Slaughter

The Footage

This covert vision, filmed in early 2012, supplied anonymously to animal activist group Aussie Farms, shows pigs screaming and thrashing as they gasp for air inside the carbon dioxide gas chambers at Corowa Piggery and Abattoir, Australia’s biggest pig abattoir.

You be the judge of what the industry regards as the most ‘humane’ method to render pigs unconscious before slaughter.

Warning: graphic images

Whether pigs are raised in a factory or free range farm, they all end up at the same place – the abattoir.

It is recommended that animals are free of stress and injury before slaughter to ensure the maximum level of lactic acid in the meat. Lactic acid gives meat an ideal pH level. Animals that are stressed, injured or diseased prior to slaughter have less lactic acid in their muscle.

Animals that are stressed, injured or diseased prior to slaughter have less lactic acid in their muscle.

However, given that every abattoir is under pressure to kill as many animals as possible in the shortest time, financial imperative will always come before animal welfare. Stress before slaughter is inevitable.

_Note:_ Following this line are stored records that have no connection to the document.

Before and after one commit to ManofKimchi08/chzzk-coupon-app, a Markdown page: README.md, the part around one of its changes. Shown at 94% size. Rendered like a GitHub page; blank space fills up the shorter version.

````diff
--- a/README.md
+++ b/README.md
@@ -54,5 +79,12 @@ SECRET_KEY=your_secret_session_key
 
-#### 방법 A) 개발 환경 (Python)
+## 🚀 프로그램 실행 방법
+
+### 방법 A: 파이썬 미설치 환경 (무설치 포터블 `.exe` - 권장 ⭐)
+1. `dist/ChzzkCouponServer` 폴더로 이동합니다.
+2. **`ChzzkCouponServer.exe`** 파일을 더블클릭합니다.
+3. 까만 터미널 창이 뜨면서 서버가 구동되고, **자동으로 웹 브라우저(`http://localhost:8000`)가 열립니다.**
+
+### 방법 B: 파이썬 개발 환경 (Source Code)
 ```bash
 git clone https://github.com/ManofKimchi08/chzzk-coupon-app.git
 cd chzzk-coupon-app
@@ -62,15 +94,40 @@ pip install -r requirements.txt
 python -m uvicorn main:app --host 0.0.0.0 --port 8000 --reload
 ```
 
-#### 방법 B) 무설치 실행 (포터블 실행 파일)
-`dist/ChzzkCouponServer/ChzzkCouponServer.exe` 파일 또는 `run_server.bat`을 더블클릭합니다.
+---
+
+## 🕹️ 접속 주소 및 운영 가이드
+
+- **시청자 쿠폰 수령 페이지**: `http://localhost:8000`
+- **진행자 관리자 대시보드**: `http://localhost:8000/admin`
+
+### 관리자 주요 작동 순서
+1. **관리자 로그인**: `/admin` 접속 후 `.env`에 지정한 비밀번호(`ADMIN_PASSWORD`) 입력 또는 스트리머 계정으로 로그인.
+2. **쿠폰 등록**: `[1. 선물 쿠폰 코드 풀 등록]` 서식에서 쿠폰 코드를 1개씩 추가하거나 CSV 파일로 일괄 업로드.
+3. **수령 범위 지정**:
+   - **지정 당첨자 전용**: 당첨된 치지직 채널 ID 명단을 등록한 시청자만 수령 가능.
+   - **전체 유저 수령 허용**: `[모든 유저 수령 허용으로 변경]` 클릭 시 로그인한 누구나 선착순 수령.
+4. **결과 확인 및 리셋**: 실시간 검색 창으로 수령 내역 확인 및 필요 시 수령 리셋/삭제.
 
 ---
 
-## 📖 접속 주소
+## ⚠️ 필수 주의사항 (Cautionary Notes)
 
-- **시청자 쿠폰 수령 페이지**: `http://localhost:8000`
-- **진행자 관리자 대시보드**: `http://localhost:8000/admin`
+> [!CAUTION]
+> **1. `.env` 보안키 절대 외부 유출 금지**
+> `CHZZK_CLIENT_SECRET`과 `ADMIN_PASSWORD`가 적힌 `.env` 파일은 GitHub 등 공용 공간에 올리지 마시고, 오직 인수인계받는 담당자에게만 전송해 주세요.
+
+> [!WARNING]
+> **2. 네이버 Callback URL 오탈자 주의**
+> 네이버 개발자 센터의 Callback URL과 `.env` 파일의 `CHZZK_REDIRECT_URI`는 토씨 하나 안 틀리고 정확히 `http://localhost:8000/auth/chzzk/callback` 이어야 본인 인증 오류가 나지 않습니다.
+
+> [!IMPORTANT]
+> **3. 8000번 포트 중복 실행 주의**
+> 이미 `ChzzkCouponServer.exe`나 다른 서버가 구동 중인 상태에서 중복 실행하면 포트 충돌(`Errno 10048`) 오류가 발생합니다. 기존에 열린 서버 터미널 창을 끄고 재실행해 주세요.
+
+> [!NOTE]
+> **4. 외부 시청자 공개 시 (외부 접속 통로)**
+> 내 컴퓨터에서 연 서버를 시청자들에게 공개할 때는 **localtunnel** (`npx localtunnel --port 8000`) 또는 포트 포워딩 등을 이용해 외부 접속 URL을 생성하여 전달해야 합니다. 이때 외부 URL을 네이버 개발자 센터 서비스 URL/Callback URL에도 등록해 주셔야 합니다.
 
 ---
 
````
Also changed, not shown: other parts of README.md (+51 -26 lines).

Before having their throats cut, pigs are rendered unconscious.

Two common ways to make pigs unconscious are electrical stunning and carbon dioxide gassing.

1. Electrical stunning involves a current being passed through the pig’s body to induce both cardiac arrest and an epileptic seizure.

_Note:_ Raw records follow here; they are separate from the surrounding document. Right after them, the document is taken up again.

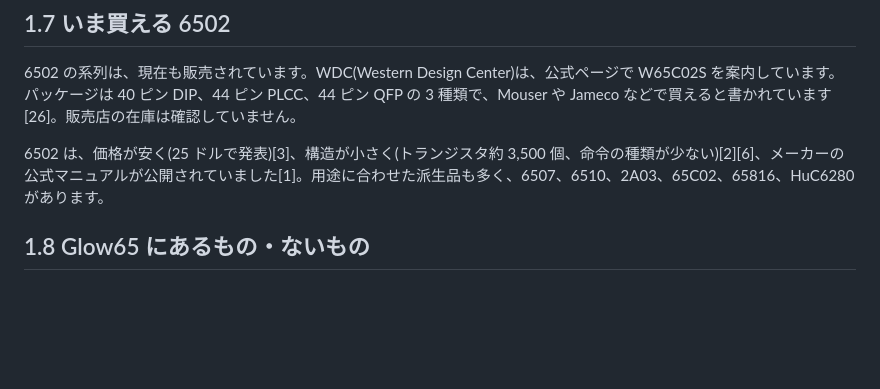
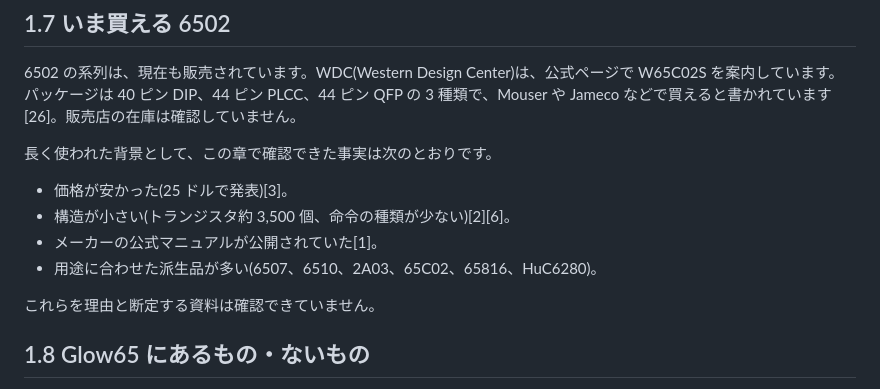
Before and after one commit to Masakai/Glow65, a Markdown page: manual/ja/01-history.md, the part around the change. Rendered like a GitHub page; blank space fills up the shorter version.

Commit message:
Revert "manual ch1: simplify the closing of 1.7"
This reverts commit 527cbe76c20932d4c44f60b93643e26fbed41e9e.

```diff
--- a/manual/ja/01-history.md
+++ b/manual/ja/01-history.md
@@ -93,7 +93,14 @@ CMOS は、消費電力が少ないトランジスタの作り方です。1 MHz
 
 6502 の系列は、現在も販売されています。WDC(Western Design Center)は、公式ページで W65C02S を案内しています。パッケージは 40 ピン DIP、44 ピン PLCC、44 ピン QFP の 3 種類で、Mouser や Jameco などで買えると書かれています[26]。販売店の在庫は確認していません。
 
-6502 は、価格が安く(25 ドルで発表)[3]、構造が小さく(トランジスタ約 3,500 個、命令の種類が少ない)[2][6]、メーカーの公式マニュアルが公開されていました[1]。用途に合わせた派生品も多く、6507、6510、2A03、65C02、65816、HuC6280 があります。
+長く使われた背景として、この章で確認できた事実は次のとおりです。
+
+- 価格が安かった(25 ドルで発表)[3]。
+- 構造が小さい(トランジスタ約 3,500 個、命令の種類が少ない)[2][6]。
+- メーカーの公式マニュアルが公開されていた[1]。
+- 用途に合わせた派生品が多い(6507、6510、2A03、65C02、65816、HuC6280)。
+
+これらを理由と断定する資料は確認できていません。
 
 ## 1.8 Glow65 にあるもの・ないもの
 
```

2. Carbon dioxide gassing involves lowering pigs in carbon dioxide gas chambers. Because pigs are intelligent and social animals, carbon dioxide gassing is touted as the most humane way of rendering them unconscious before they are slaughtered.

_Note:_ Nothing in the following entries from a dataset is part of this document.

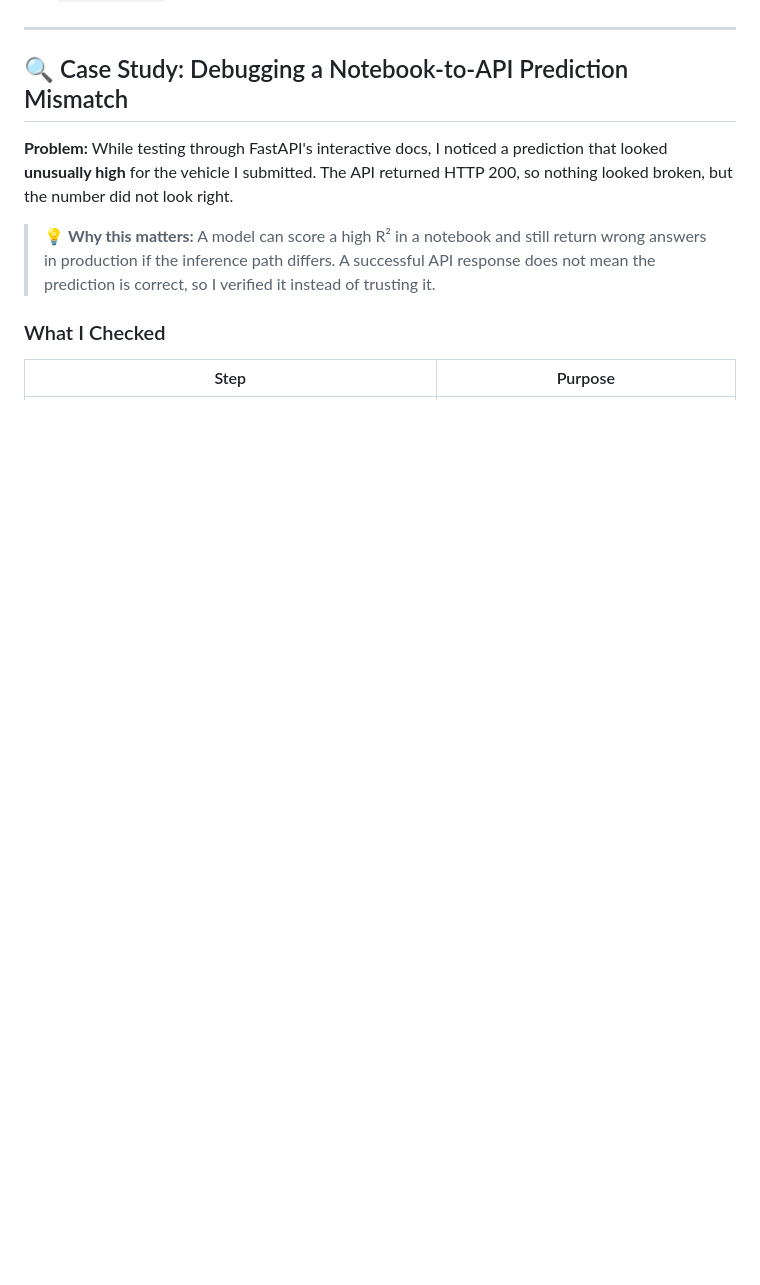
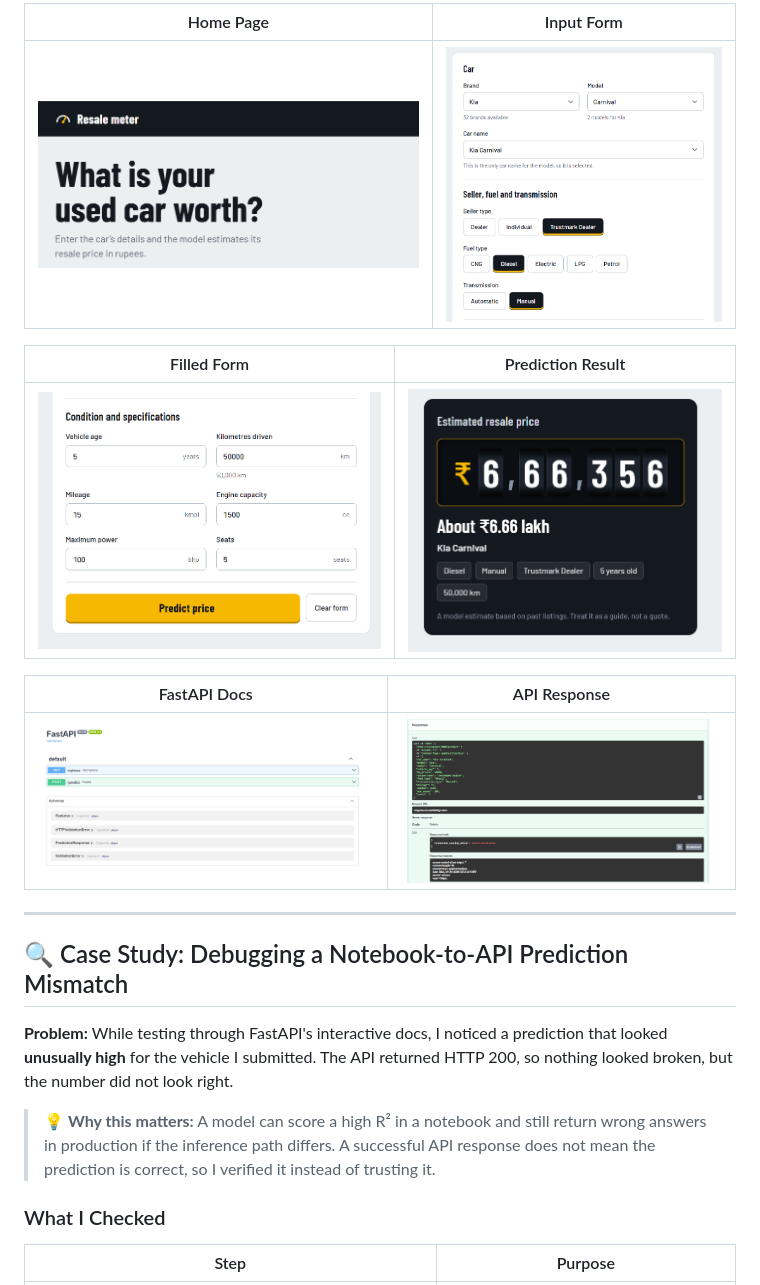
Before and after one commit to Rishit-Vish/CarDekho-Used-Car-Price-Prediction, a Markdown page: README.md, the part around one of its changes. Drawn GitHub-style; blank space fills up the shorter version.

```diff
--- a/README.md
+++ b/README.md
@@ -389,4 +388,15 @@ User input (Frontend)  →  FastAPI validation  →  Fitted ML pipeline  →  Pr
 
+| Home Page | Input Form |
+|:---:|:---:|
+| ![Home](Screenshots/web-ui-heading.png) | ![Input](Screenshots/web-ui-input.png) |
+
+| Filled Form | Prediction Result |
+|:---:|:---:|
+| ![Filled](Screenshots/web-ui-input-2.png) | ![Prediction](Screenshots/web-ui-prediction.png) |
+
+| FastAPI Docs | API Response |
+|:---:|:---:|
+| ![Docs](Screenshots/FastAPI%20docs%20page.png) | ![Response](Screenshots/A%20predict%20response%20in%20Swagger.png) |
 ---
 
 ## 🔍 Case Study: Debugging a Notebook-to-API Prediction Mismatch
```
Also changed, not shown: other parts of README.md (+1 -2 lines).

As carbon dioxide is a cheap gas, the industry uses a volume that is at least four times higher than what is scientifically known to avoid distress. If the carbon dioxide concentration is less than 20%, pigs will generally not detect the gas. Yet, the Australian meat industry standard is set between 80-100%. When exposed to carbon dioxide, pigs panic violently; it takes around 21 seconds for the pigs to lose consciousness.